*** Opening THE DATA ***
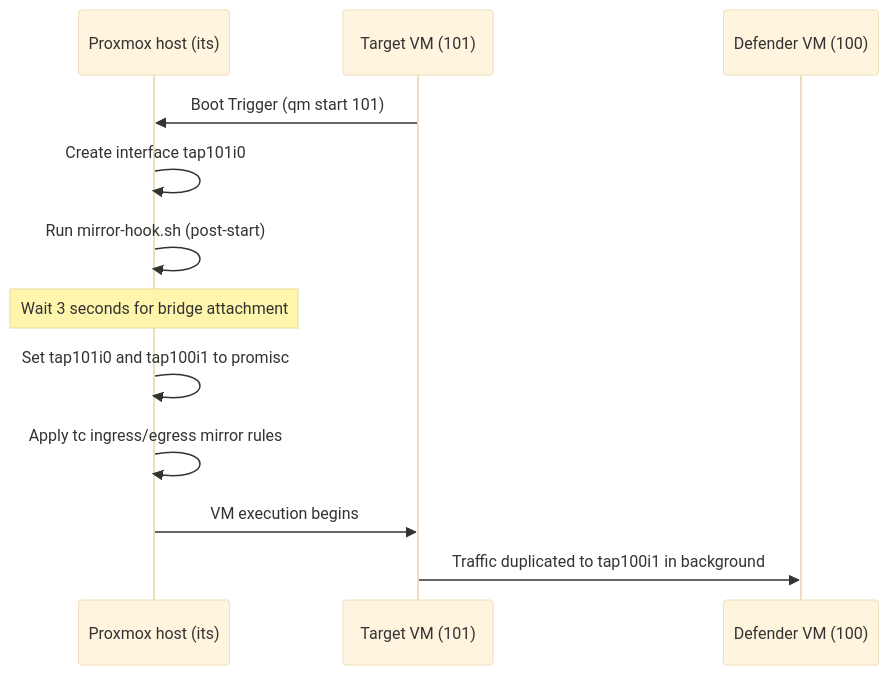
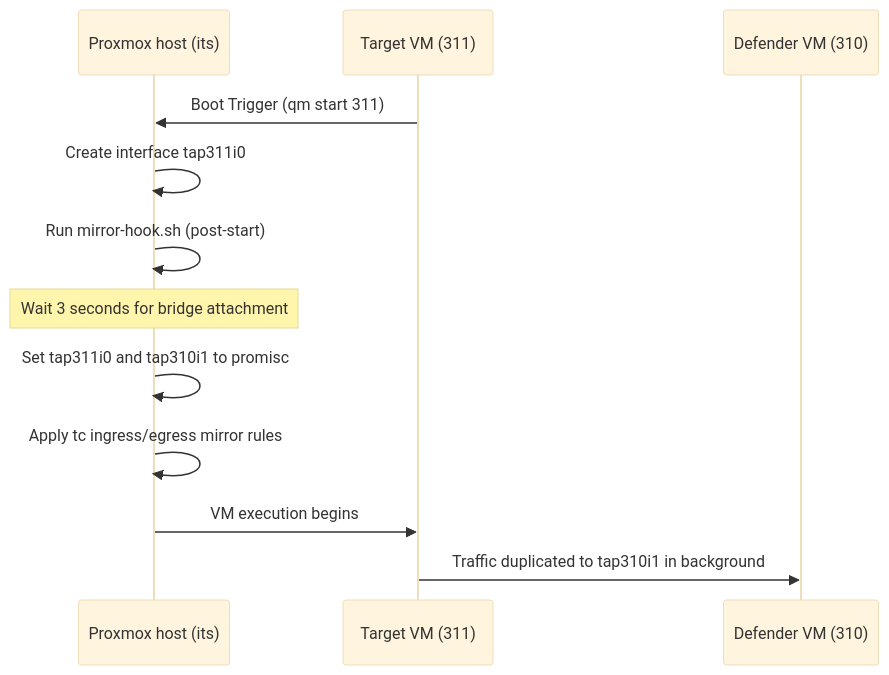
The fourth of 4 diagrams in docs/04_deployment_walkthrough.md (rhaffle87/fl-cl), drawn with Mermaid (base theme) before and after one commit. The commit also changed other lines of this file and 20 other files, not shown here.

````diff
--- a/docs/04_deployment_walkthrough.md
+++ b/docs/04_deployment_walkthrough.md
@@ -186,15 +186,15 @@
 ```mermaid
 sequenceDiagram
     participant PVE as Proxmox host (its)
-    participant VM101 as Target VM (101)
-    participant VM100 as Defender VM (100)
+    participant VM311 as Target VM (311)
+    participant VM310 as Defender VM (310)
 
-    VM101->>PVE: Boot Trigger (qm start 101)
-    PVE->>PVE: Create interface tap101i0
+    VM311->>PVE: Boot Trigger (qm start 311)
+    PVE->>PVE: Create interface tap311i0
     PVE->>PVE: Run mirror-hook.sh (post-start)
     Note over PVE: Wait 3 seconds for bridge attachment
-    PVE->>PVE: Set tap101i0 and tap100i1 to promisc
+    PVE->>PVE: Set tap311i0 and tap310i1 to promisc
     PVE->>PVE: Apply tc ingress/egress mirror rules
-    PVE->>VM101: VM execution begins
-    VM101->>VM100: Traffic duplicated to tap100i1 in background
+    PVE->>VM311: VM execution begins
+    VM311->>VM310: Traffic duplicated to tap310i1 in background
 ```
````
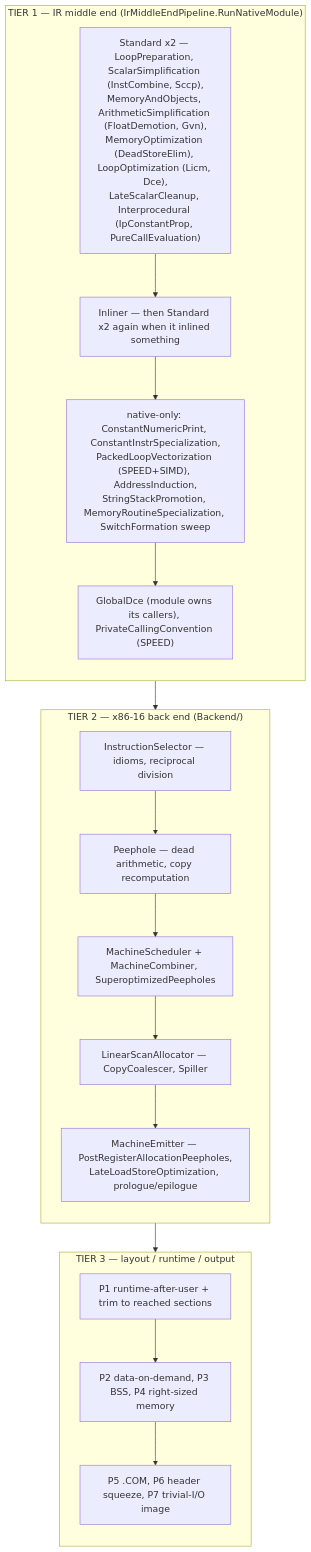
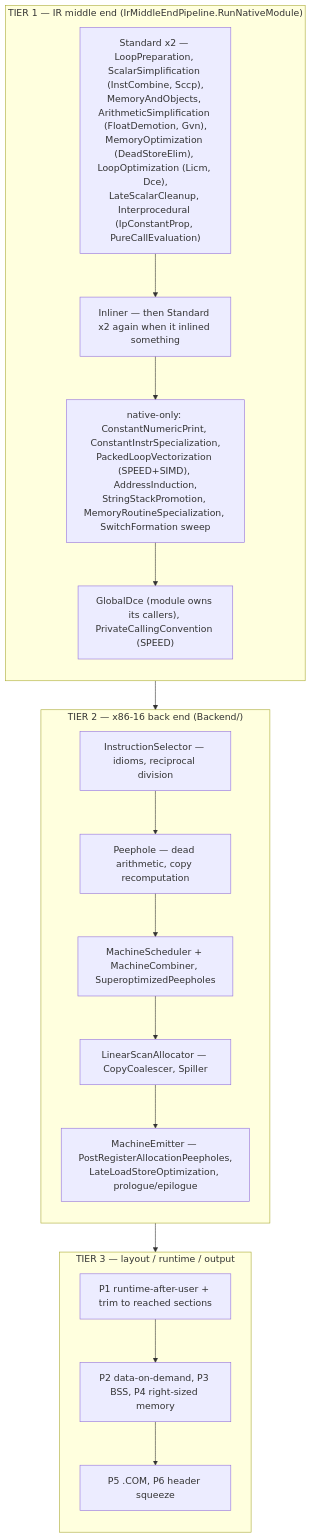
One commit to Hawkynt/PB-Compiler changed the third of 6 diagrams in docs/PIPELINE.md. Above: the diagram before and after it, drawn with Mermaid. The commit also changed other lines of this file and 45 other files, not shown here.

````diff
--- a/docs/PIPELINE.md
+++ b/docs/PIPELINE.md
@@ -48,28 +48,28 @@
 ```mermaid
 flowchart TD
   subgraph T1["TIER 1 — IR middle end (IrMiddleEndPipeline.RunNativeModule)"]
     direction TB
     M1["Standard x2 — LoopPreparation, ScalarSimplification (InstCombine, Sccp),<br/>MemoryAndObjects, ArithmeticSimplification (FloatDemotion, Gvn),<br/>MemoryOptimization (DeadStoreElim), LoopOptimization (Licm, Dce),<br/>LateScalarCleanup, Interprocedural (IpConstantProp, PureCallEvaluation)"]
     M2["Inliner — then Standard x2 again when it inlined something"]
     M3["native-only: ConstantNumericPrint, ConstantInstrSpecialization,<br/>PackedLoopVectorization (SPEED+SIMD), AddressInduction,<br/>StringStackPromotion, MemoryRoutineSpecialization, SwitchFormation sweep"]
     M4["GlobalDce (module owns its callers), PrivateCallingConvention (SPEED)"]
     M1 --> M2 --> M3 --> M4
   end
   subgraph T2["TIER 2 — x86-16 back end (Backend/)"]
     direction TB
     B1["InstructionSelector — idioms, reciprocal division"]
     B2["Peephole — dead arithmetic, copy recomputation"]
     B3["MachineScheduler + MachineCombiner, SuperoptimizedPeepholes"]
     B4["LinearScanAllocator — CopyCoalescer, Spiller"]
     B5["MachineEmitter — PostRegisterAllocationPeepholes,<br/>LateLoadStoreOptimization, prologue/epilogue"]
     B1 --> B2 --> B3 --> B4 --> B5
   end
   subgraph T3["TIER 3 — layout / runtime / output"]
     direction TB
     L1["P1 runtime-after-user + trim to reached sections"]
     L2["P2 data-on-demand, P3 BSS, P4 right-sized memory"]
-    L3["P5 .COM, P6 header squeeze, P7 trivial-I/O image"]
+    L3["P5 .COM, P6 header squeeze"]
     L1 --> L2 --> L3
   end
   T1 --> T2 --> T3
 ```
````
*** Closing THE DATA ***
DIRECTIONS: From the first line to the last, restate the entries exactly, without pictures.

TASK SOLUTION:
The fourth of 4 diagrams in docs/04_deployment_walkthrough.md (rhaffle87/fl-cl), drawn with Mermaid (base theme) before and after one commit. The commit also changed other lines of this file and 20 other files, not shown here.

````diff
--- a/docs/04_deployment_walkthrough.md
+++ b/docs/04_deployment_walkthrough.md
@@ -186,15 +186,15 @@
 ```mermaid
 sequenceDiagram
     participant PVE as Proxmox host (its)
-    participant VM101 as Target VM (101)
-    participant VM100 as Defender VM (100)
+    participant VM311 as Target VM (311)
+    participant VM310 as Defender VM (310)
 
-    VM101->>PVE: Boot Trigger (qm start 101)
-    PVE->>PVE: Create interface tap101i0
+    VM311->>PVE: Boot Trigger (qm start 311)
+    PVE->>PVE: Create interface tap311i0
     PVE->>PVE: Run mirror-hook.sh (post-start)
     Note over PVE: Wait 3 seconds for bridge attachment
-    PVE->>PVE: Set tap101i0 and tap100i1 to promisc
+    PVE->>PVE: Set tap311i0 and tap310i1 to promisc
     PVE->>PVE: Apply tc ingress/egress mirror rules
-    PVE->>VM101: VM execution begins
-    VM101->>VM100: Traffic duplicated to tap100i1 in background
+    PVE->>VM311: VM execution begins
+    VM311->>VM310: Traffic duplicated to tap310i1 in background
 ```
````
One commit to Hawkynt/PB-Compiler changed the third of 6 diagrams in docs/PIPELINE.md. Above: the diagram before and after it, drawn with Mermaid. The commit also changed other lines of this file and 45 other files, not shown here.

````diff
--- a/docs/PIPELINE.md
+++ b/docs/PIPELINE.md
@@ -48,28 +48,28 @@
 ```mermaid
 flowchart TD
   subgraph T1["TIER 1 — IR middle end (IrMiddleEndPipeline.RunNativeModule)"]
     direction TB
     M1["Standard x2 — LoopPreparation, ScalarSimplification (InstCombine, Sccp),<br/>MemoryAndObjects, ArithmeticSimplification (FloatDemotion, Gvn),<br/>MemoryOptimization (DeadStoreElim), LoopOptimization (Licm, Dce),<br/>LateScalarCleanup, Interprocedural (IpConstantProp, PureCallEvaluation)"]
     M2["Inliner — then Standard x2 again when it inlined something"]
     M3["native-only: ConstantNumericPrint, ConstantInstrSpecialization,<br/>PackedLoopVectorization (SPEED+SIMD), AddressInduction,<br/>StringStackPromotion, MemoryRoutineSpecialization, SwitchFormation sweep"]
     M4["GlobalDce (module owns its callers), PrivateCallingConvention (SPEED)"]
     M1 --> M2 --> M3 --> M4
   end
   subgraph T2["TIER 2 — x86-16 back end (Backend/)"]
     direction TB
     B1["InstructionSelector — idioms, reciprocal division"]
     B2["Peephole — dead arithmetic, copy recomputation"]
     B3["MachineScheduler + MachineCombiner, SuperoptimizedPeepholes"]
     B4["LinearScanAllocator — CopyCoalescer, Spiller"]
     B5["MachineEmitter — PostRegisterAllocationPeepholes,<br/>LateLoadStoreOptimization, prologue/epilogue"]
     B1 --> B2 --> B3 --> B4 --> B5
   end
   subgraph T3["TIER 3 — layout / runtime / output"]
     direction TB
     L1["P1 runtime-after-user + trim to reached sections"]
     L2["P2 data-on-demand, P3 BSS, P4 right-sized memory"]
-    L3["P5 .COM, P6 header squeeze, P7 trivial-I/O image"]
+    L3["P5 .COM, P6 header squeeze"]
     L1 --> L2 --> L3
   end
   T1 --> T2 --> T3
 ```
````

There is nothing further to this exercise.